Ian Barber and his wife Carol, who act as the support team for Authentic Adventures, live in Gozo and fill us in about Dwerja's history. Ian points out Fungus Rock, believed to grow fungus containing healing properties. However in the 17th and 18th centuries anyone caught on this rock was put in the galleys for three years. A nearby smaller rock - Crocodile Rock - is so named for obvious reasons with its menacing jaw like form. Intrigued by the number of trace fossils embedded in the stone under foot, I receive an informative marine biology lesson from Roger, indicating his former BBC role as a senior producer on popular natural history documentaries. I attempt to capture the fossil imprints by tracing them in graphite and ink intense pencil before tackling the famous arch, which my fellow painters embrace determinedly despite losing various tools and canvases in the process due to the high winds.
Hilary Archer paints in acrylics

Paul Hewson paints an old doorway

The Azure window - in artists book form

The word Picnic now has a new definition for me. Mine normally consists of sandwiches wrapped in tin foil. Today we are given ceramic plates, proper cutlery and top notch island-grown salads, as we shelter in a fossilised sand dune. Enjoy the warmth of the sun rays and drink in bird sounds and those of squealing youngsters braving the chilly waters in the distance. Pretend to be a fossil detective and take tracings of the indentations left by these once-living creatures.
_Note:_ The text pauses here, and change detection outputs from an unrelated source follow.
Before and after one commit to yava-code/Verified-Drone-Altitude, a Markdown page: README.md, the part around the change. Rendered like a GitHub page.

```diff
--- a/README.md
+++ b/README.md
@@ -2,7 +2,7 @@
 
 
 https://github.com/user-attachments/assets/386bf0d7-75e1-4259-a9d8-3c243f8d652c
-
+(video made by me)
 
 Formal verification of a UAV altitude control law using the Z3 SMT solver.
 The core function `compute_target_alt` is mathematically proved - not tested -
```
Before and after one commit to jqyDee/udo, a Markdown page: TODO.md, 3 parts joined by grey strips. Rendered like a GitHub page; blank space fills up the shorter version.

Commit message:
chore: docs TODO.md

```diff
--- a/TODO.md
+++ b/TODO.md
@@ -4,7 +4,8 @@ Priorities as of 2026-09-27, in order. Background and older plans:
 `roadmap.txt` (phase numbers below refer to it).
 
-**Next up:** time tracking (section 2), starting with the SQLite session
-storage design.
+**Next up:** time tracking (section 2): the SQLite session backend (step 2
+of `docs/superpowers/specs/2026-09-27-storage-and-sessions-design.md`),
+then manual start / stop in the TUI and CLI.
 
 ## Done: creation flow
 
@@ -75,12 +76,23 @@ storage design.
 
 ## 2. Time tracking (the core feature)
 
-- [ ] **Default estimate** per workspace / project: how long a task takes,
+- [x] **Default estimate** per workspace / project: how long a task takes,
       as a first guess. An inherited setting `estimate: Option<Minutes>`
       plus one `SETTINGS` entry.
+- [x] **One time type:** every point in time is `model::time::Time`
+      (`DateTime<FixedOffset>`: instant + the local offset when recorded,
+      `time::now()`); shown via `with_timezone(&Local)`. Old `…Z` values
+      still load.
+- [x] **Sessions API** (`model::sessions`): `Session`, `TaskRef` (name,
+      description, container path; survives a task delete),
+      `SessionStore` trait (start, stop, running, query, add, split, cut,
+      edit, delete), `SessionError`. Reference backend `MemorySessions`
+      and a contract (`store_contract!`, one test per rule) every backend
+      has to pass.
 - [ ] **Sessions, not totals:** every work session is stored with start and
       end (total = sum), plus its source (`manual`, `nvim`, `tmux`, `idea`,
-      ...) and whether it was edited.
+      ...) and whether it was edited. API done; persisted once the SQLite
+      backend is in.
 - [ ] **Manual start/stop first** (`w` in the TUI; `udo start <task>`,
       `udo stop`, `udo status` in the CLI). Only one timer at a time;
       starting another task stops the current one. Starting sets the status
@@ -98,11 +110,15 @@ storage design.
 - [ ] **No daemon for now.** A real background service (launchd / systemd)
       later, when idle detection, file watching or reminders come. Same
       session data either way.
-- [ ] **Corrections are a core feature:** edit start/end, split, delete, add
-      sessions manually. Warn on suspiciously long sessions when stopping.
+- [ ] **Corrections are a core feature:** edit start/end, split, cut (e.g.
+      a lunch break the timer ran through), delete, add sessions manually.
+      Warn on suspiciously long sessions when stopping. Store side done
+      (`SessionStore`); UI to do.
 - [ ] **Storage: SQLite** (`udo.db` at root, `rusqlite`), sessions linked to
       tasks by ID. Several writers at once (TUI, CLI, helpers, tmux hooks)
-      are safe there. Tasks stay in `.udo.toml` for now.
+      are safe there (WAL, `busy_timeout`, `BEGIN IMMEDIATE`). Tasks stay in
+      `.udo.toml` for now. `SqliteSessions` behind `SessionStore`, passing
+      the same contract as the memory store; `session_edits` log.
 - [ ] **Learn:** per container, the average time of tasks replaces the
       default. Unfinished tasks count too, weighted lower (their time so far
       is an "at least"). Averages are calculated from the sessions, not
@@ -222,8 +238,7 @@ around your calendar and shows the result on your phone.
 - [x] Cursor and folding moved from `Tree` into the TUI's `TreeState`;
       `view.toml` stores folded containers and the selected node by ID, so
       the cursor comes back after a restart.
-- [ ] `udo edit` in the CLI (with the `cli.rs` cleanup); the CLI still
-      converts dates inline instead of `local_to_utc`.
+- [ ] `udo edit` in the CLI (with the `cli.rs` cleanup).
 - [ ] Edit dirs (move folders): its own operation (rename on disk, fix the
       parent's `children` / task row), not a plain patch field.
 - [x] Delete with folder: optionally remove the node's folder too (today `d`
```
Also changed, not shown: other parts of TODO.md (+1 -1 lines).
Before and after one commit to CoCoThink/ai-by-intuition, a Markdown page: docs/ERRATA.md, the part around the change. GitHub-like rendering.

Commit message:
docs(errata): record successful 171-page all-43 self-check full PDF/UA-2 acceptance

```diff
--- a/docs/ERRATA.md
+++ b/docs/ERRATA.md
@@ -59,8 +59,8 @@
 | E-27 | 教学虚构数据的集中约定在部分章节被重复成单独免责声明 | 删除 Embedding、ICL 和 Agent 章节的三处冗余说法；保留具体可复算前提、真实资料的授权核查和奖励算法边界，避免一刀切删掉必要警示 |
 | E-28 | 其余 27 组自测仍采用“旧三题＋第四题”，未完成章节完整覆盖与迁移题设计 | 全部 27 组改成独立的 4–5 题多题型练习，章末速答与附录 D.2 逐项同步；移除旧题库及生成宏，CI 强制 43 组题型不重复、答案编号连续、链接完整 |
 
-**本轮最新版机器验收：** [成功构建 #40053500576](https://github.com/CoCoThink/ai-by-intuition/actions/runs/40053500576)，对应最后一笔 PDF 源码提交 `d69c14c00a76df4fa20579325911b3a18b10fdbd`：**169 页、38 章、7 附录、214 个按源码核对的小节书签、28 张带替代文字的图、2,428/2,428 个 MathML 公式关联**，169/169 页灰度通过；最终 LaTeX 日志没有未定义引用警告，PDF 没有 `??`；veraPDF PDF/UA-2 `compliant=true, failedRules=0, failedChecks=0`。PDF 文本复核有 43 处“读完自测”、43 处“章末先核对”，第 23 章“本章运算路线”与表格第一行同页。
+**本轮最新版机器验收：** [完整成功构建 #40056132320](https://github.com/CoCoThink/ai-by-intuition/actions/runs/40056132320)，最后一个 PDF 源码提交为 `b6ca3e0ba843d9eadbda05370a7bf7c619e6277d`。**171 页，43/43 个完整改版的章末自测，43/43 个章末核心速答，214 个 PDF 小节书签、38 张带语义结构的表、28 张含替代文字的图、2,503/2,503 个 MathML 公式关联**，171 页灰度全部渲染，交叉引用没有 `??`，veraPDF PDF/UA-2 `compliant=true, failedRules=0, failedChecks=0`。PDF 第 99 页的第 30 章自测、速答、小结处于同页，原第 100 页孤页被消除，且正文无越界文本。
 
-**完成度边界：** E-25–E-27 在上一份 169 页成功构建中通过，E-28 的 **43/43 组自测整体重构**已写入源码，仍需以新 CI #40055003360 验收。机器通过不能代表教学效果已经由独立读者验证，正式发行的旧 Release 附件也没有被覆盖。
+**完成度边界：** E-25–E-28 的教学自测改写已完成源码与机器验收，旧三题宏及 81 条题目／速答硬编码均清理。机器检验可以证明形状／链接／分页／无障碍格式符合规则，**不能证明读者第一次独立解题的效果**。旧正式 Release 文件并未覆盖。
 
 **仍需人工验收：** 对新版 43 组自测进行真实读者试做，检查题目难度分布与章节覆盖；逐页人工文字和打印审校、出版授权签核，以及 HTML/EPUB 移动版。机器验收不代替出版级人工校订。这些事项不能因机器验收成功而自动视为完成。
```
Watch the brave, pull on wet suits and heavy diving equipment and disappear under the water surface, before seeking out members of the painting party who have dispersed in various places of shelters to capture boats, rocks and the general ambience of this idyllic place.

While Hilary Archer tackles the intricacies and colours in the cliff facade in acrylics, I settle for drawing Paul Hewson in graphite and ink as he attempts a watercolour sketch of a weather-worn doorway with strips of peeling turquoise paint. Just check the famous Azure Window is still intact before heading back to the hotel to chat with our ramblers who have been to Marsalforn Valley to taste the wines and cheese at a local farm and vineyard.